● **ASSIGNED TASK**
Please state how many lines below include the word "files"; the reply should be the number only.

(Data entries)
┄┄┄┄┄┄

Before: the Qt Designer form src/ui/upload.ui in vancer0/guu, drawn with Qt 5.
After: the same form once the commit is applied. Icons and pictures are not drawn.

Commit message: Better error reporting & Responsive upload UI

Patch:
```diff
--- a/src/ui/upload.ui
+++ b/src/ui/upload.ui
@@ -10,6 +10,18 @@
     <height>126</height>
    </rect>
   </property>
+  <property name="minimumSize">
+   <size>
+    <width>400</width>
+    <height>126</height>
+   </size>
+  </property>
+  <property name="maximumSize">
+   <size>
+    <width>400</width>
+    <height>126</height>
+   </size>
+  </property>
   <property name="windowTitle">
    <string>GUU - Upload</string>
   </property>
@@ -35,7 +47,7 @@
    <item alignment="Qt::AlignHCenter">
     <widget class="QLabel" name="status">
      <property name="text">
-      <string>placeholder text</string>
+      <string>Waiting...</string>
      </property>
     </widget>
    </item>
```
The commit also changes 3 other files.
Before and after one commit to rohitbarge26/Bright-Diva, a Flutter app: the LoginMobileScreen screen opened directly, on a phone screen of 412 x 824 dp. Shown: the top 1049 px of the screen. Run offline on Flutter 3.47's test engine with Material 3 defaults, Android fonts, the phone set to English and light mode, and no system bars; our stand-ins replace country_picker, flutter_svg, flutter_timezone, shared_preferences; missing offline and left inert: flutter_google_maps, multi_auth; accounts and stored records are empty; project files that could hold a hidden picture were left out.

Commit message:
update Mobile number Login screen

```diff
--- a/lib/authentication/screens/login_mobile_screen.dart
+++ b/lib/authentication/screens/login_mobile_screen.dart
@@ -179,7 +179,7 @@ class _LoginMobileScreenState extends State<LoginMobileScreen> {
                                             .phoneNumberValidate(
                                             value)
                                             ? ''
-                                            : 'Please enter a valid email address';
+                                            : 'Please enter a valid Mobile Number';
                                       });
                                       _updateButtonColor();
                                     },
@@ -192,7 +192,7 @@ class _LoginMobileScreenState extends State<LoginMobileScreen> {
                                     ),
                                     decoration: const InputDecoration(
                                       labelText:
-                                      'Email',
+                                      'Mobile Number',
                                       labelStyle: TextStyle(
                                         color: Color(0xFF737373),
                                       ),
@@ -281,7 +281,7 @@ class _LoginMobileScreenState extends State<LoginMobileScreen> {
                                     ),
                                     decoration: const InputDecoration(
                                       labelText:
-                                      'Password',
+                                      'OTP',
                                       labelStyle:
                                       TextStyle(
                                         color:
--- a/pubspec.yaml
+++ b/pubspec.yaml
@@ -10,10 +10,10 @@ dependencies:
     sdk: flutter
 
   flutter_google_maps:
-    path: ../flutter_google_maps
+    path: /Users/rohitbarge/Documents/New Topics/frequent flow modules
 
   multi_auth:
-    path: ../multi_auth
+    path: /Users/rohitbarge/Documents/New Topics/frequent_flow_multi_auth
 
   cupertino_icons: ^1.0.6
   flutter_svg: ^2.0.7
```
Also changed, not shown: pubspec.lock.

┄┄┄┄┄┄

● **OUTPUT OF THE TASK**
2